Message from Producer/Director Sam Katz
I have spent my entire professional life engaged in cities: as an undergraduate student in urban affairs; as a graduate student in urban policy analysis: as a staffer for the Lindsay Administration in New York; as a program analyst for a Philadelphia Civic Organization; as a political campaign manager; as a municipal financial advisor; as a candidate for Mayor of Philadelphia; as a CEO for a business/civic organization; and as a documentary filmmaker. The opportunity to tell the story of Detroit’s descent into fiscal crisis, and through its historic and unprecedented bankruptcy, was one I did not want to miss.
While serving as Chair of the Board of Pennsylvania’s Intergovernmental Cooperation Authority - a state-created body with responsibility for oversight of Philadelphia’s finances - I began monitoring the fiscal distress that was making bankruptcy a real possibility in Detroit. I had spent 25 years of my professional career as a financial advisor to state and local governments across the country, while serving as CEO
of Public Financial Management (now The PFM Group). I had advised numerous cities that were undergoing fiscal distress, but never one that was a bona fide candidate for bankruptcy. When bankruptcy emerged as a serious option in Detroit, I began thinking that a documentary film could be fascinating, entertaining, and enlightening. After seeing The Big Short (2015), which made sub-prime mortgages and collateralized debt obligations into an entertaining and engaging story, I felt strongly that the Detroit bankruptcy would be a terrific subject for a documentary.
Commencing in 2016, I made contacts with many of the people who had played a significant role in the bankruptcy proceedings. I knew we needed to engage the professionals who participated in the adjudication of the bankruptcy case, as well as Detroiters who had lived through the city’s decline. I was fortunate to assemble a terrific team of experts and production professionals.
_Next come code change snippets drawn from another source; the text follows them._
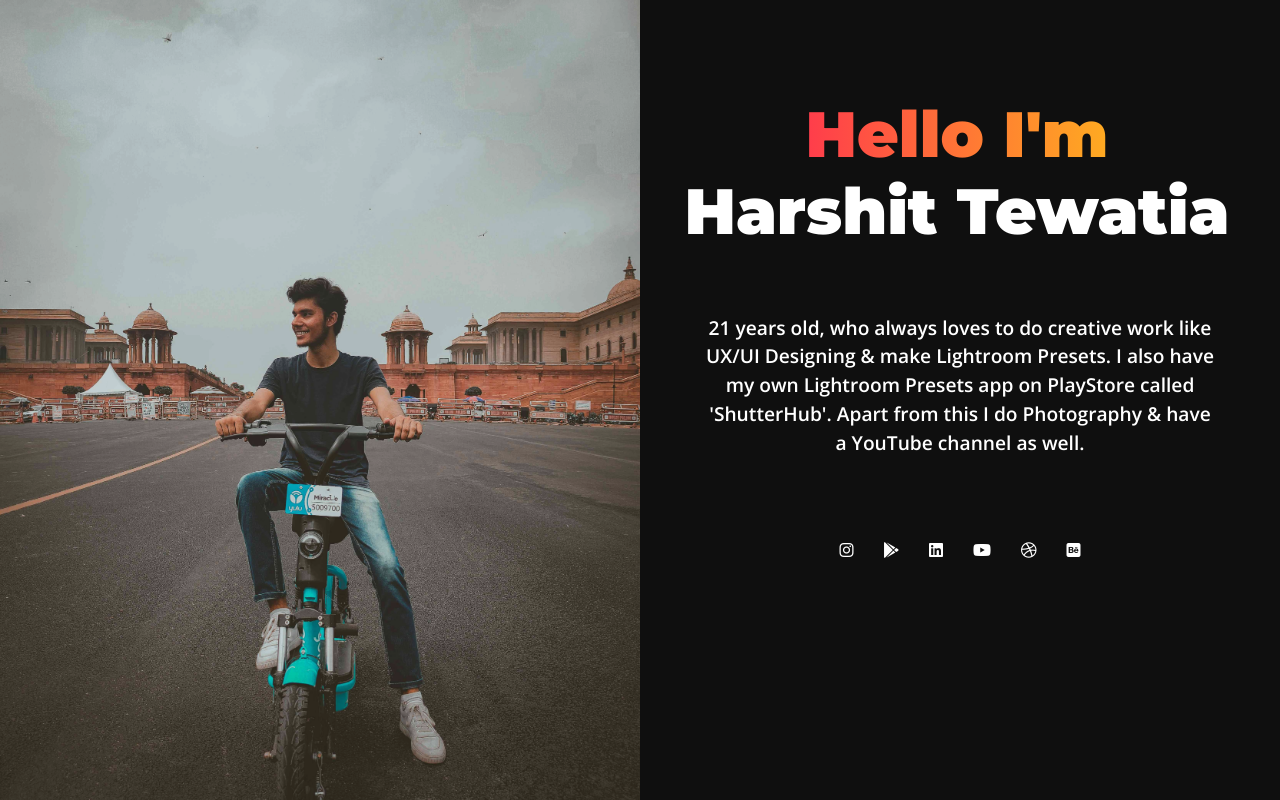
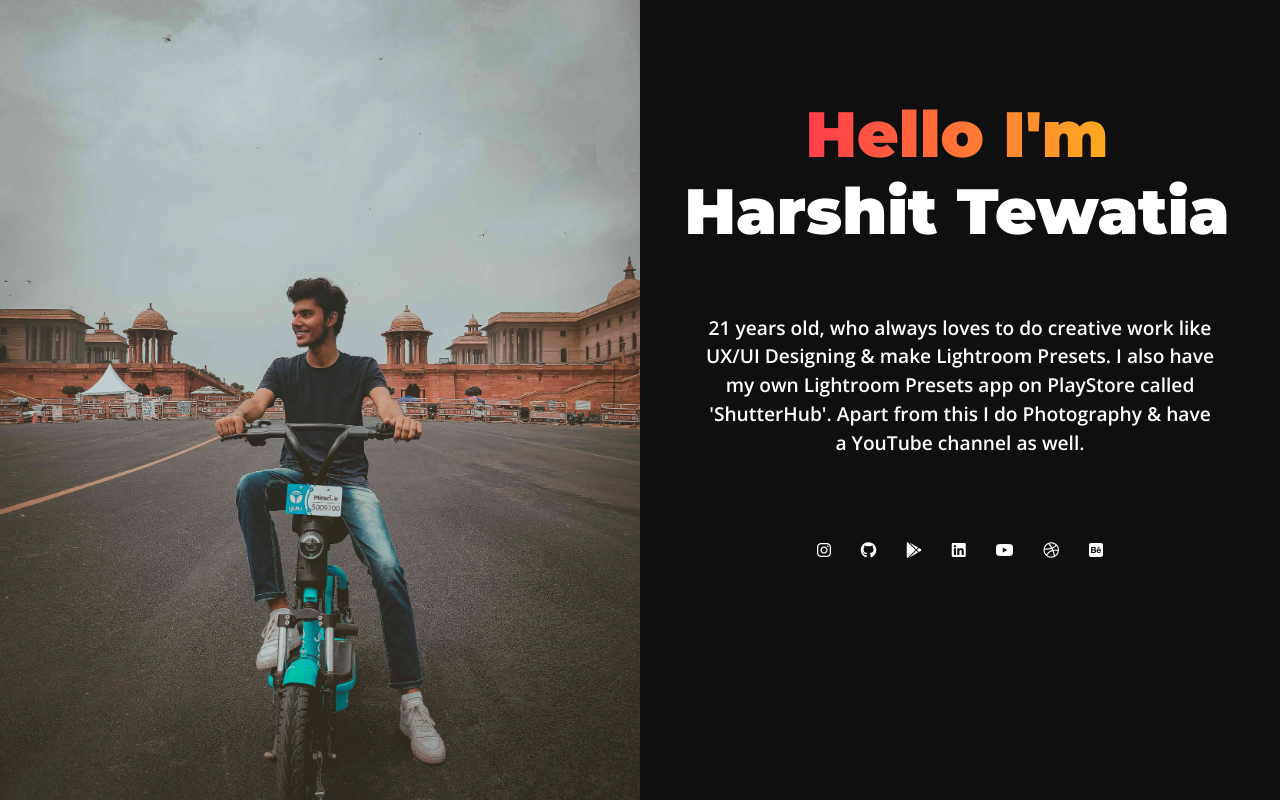
Before and after one commit to harshittewatia/HarshitTewatia, a plain HTML site: page index.html in a window 1280 px wide. Drawn offline with nearby package versions, Linux system fonts and the light colour scheme.

Commit message:
Update index.html

```diff
--- a/index.html
+++ b/index.html
@@ -41,6 +41,11 @@
                         href="https://www.instagram.com/harshit.tewatia/" role="button"><i
                             class="fab fa-instagram"></i></a>
 
+                    <!--GitHub-->
+                    <a class="icon-color" data-toggle="tooltip" data-placement="bottom" title="GitHub"
+                        href="https://github.com/harshittewatia" role="button"><i
+                            class="fab fa-github"></i></a>
+
                     <!--PlayStore-->
                     <a class="icon-color" data-toggle="tooltip" data-placement="bottom" title="ShutterHub"
                         href="https://play.google.com/store/apps/details?id=com.photography.ShutterHub&hl=en-GB"
```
Detroit has long been "America’s city." It was our nation’s most significant center of industrial production. Its music and culture gave America its soul. Important developments in organized labor, the rise of Black political power, the creation of middle class, suburbanization, and deindustrialization were all Detroit exports. The historic bankruptcy and its long-term effects are but another in a series of events that make Detroit a bellwether for urban America.
In this bankruptcy, the state of Michigan assumed control of the city’s government, operations, and finances through the appointment of Emergency Manager Kevyn Orr. Then, Detroit borrowed the powers of the federal government to impair contracts and restructure the city’s finances and operations. One participant described the bankruptcy as “asset-less,” but in fact, Detroit owned at least one extremely valuable asset: the Detroit Institute of Arts. Through an ingenious plan to infuse the city with a pool of fresh cash from philanthropy, the art museum, and the state of Michigan, Detroit saved its cultural identity with minimal impact to its pension obligations, first responders, and civilian retirees. The exit from bankruptcy occurred in 17 months. “Kicking the can down the road” finally ended. Complex negotiations involving thousands of creditors required the collaboration of unlikely heroes, who made previously-impossible choices, in a political environment made possible only in bankruptcy.
Today, Detroit is alive and aspiring. It is a reflection of the heart and determination of its people, and a courageous compromise among major stakeholders. The outcome - the survival of Detroit and an ever-widening sense of possibility for the city’s future - was indeed a grand bargain.
We are very excited to share this story with a national audience.